What will be the future of higher ed?
Published 7:15 pm Friday, May 22, 2020
COVID-19 has disrupted almost all aspects of life, including higher education. Colleges moved classes online during the spring semester and some observers believe that this will permanently change higher education. I think this will create new focus on how college creates value.
Online education has existed for years. Arguably though, the willingness of the nation’s most prestigious universities to shift online affirms the quality of online instruction. I would caution about reading too much into any response to this unprecedented pandemic.
Higher education’s predicament becomes much greater if the 2020-21 year ends up online. I will not try to forecast the progression of COVID-19 here, but the California State University system recently announced online classes for fall. An online year would produce an immediate financial crisis and a longer term viability challenge.
Universities take on considerable debt for classrooms, dorms, dining halls, and recreation centers. Tuition may pay for classroom buildings, but room and board payments service the bonds for dorms and dining halls. Similarly, many football schools have financed stadium improvements using revenue from long term television contracts. Universities will almost certainly create a need for a government bailout.

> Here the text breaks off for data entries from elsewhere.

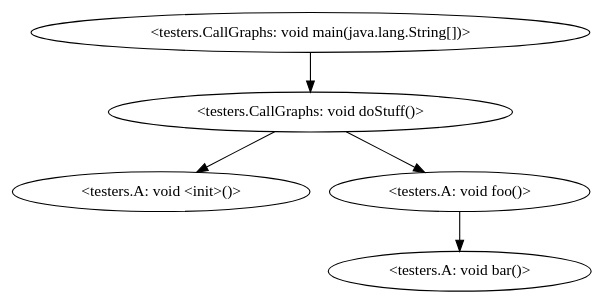
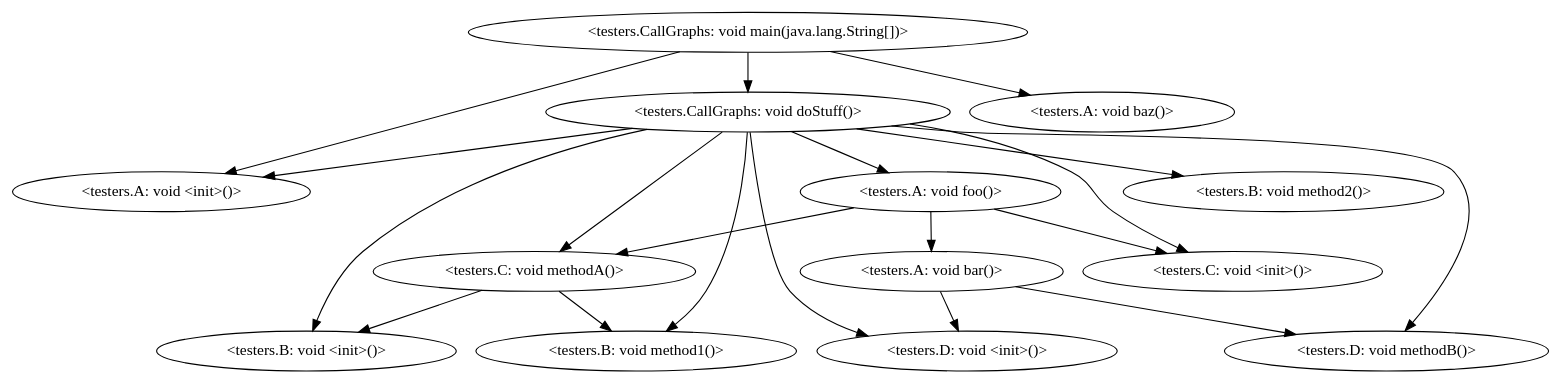
One commit to murtaza215/CS401-CGA changed the diagram in output.dot. Above: the diagram before and after it, drawn with Graphviz. The commit also changed 11 other files, not shown here.

```diff
--- a/output.dot
+++ b/output.dot
@@ -1,11 +1,34 @@
 digraph "call-graph" {
     "<testers.CallGraphs: void main(java.lang.String[])>"
     "<testers.CallGraphs: void doStuff()>"
     "<testers.CallGraphs: void main(java.lang.String[])>"->"<testers.CallGraphs: void doStuff()>";
     "<testers.A: void <init>()>"
+    "<testers.CallGraphs: void main(java.lang.String[])>"->"<testers.A: void <init>()>";
+    "<testers.A: void baz()>"
+    "<testers.CallGraphs: void main(java.lang.String[])>"->"<testers.A: void baz()>";
     "<testers.CallGraphs: void doStuff()>"->"<testers.A: void <init>()>";
     "<testers.A: void foo()>"
     "<testers.CallGraphs: void doStuff()>"->"<testers.A: void foo()>";
+    "<testers.B: void <init>()>"
+    "<testers.CallGraphs: void doStuff()>"->"<testers.B: void <init>()>";
+    "<testers.B: void method1()>"
+    "<testers.CallGraphs: void doStuff()>"->"<testers.B: void method1()>";
+    "<testers.B: void method2()>"
+    "<testers.CallGraphs: void doStuff()>"->"<testers.B: void method2()>";
+    "<testers.C: void <init>()>"
+    "<testers.CallGraphs: void doStuff()>"->"<testers.C: void <init>()>";
+    "<testers.C: void methodA()>"
+    "<testers.CallGraphs: void doStuff()>"->"<testers.C: void methodA()>";
+    "<testers.D: void <init>()>"
+    "<testers.CallGraphs: void doStuff()>"->"<testers.D: void <init>()>";
+    "<testers.D: void methodB()>"
+    "<testers.CallGraphs: void doStuff()>"->"<testers.D: void methodB()>";
     "<testers.A: void bar()>"
     "<testers.A: void foo()>"->"<testers.A: void bar()>";
+    "<testers.A: void foo()>"->"<testers.C: void <init>()>";
+    "<testers.A: void foo()>"->"<testers.C: void methodA()>";
+    "<testers.C: void methodA()>"->"<testers.B: void <init>()>";
+    "<testers.C: void methodA()>"->"<testers.B: void method1()>";
+    "<testers.A: void bar()>"->"<testers.D: void <init>()>";
+    "<testers.A: void bar()>"->"<testers.D: void methodB()>";
 }
```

The longer term issue would begin when campuses reopen. Will students return in the new normal? Focusing on college’s value proposition for students helps here.
Most traditional academics believe that online education is low quality, but this may simply reflect our biases. I see student learning styles as more relevant; some students’ can learn readily online. A parallel I think is the large state university versus a smaller college. Some students can succeed with the anonymity of the giant lecture hall; others need a personal connection with professors and classmates.
Why employers value college degrees is also relevant and there are three competing sources here. First and most prominent is human capital. In this view, classes teach skills and knowledge used in jobs. A second explanation is signaling, in which a college degree provides valuable information about a student’s talents even though course content is not used in jobs. Finally we have legal restrictions; laws, primarily licensure, require a person hired for certain jobs to have a specified degree. Online education can most readily supply legally required degrees. When job seekers and employers view the degree as merely checking a legal box, both will want to meet the requirement with minimal cost.
The signaling function might be the most difficult to replicate online. Education works as a signal when only students possessing certain traits (e.g., the ability to learn challenging material quickly) earn a degree or high grades. Credible signaling requires a level of familiarity only face-to-face interactions have traditionally afforded.
The usefulness of online education for human capital depends on the skill or knowledge. Consider learning to play a musical instrument (something I know only from reading about). Such instruction is usually one-on-one or in very small groups; watching a how-to video by one of the world’s leading musicians does not work well. Music teachers have offered lessons on Zoom during the pandemic; perhaps virtual instruction will prove effective.
Higher education involves valuable experiences outside of the classroom. While this might sound like an apology for parties and football games, for many people, college is a valued part of growing up. People make lifelong friends and often meet their spouses. College is about more than just book learning.
A four year party might seem unnecessary, but life is about more than mere survival. Fine food and elegant dining is not just about efficiently ingesting calories. Clothes for many people are fashion statements. This is normal in a prosperous society; the quality of the journey becomes paramount, not merely getting from A to B.
The economic slump, I think, threatens higher education’s long term viability more than COVID-19. The pandemic may trigger a depression leaving the United States and the world substantially poorer than at the start of 2020. If so, we will be able to afford fewer luxuries, including traditional college.
Daniel Sutter is the Charles G. Koch Professor of Economics with the Manuel H. Johnson Center for Political Economy at Troy University and host of Econversations on TrojanVision. The opinions expressed in this column are the author’s and do not necessarily reflect the views of Troy University.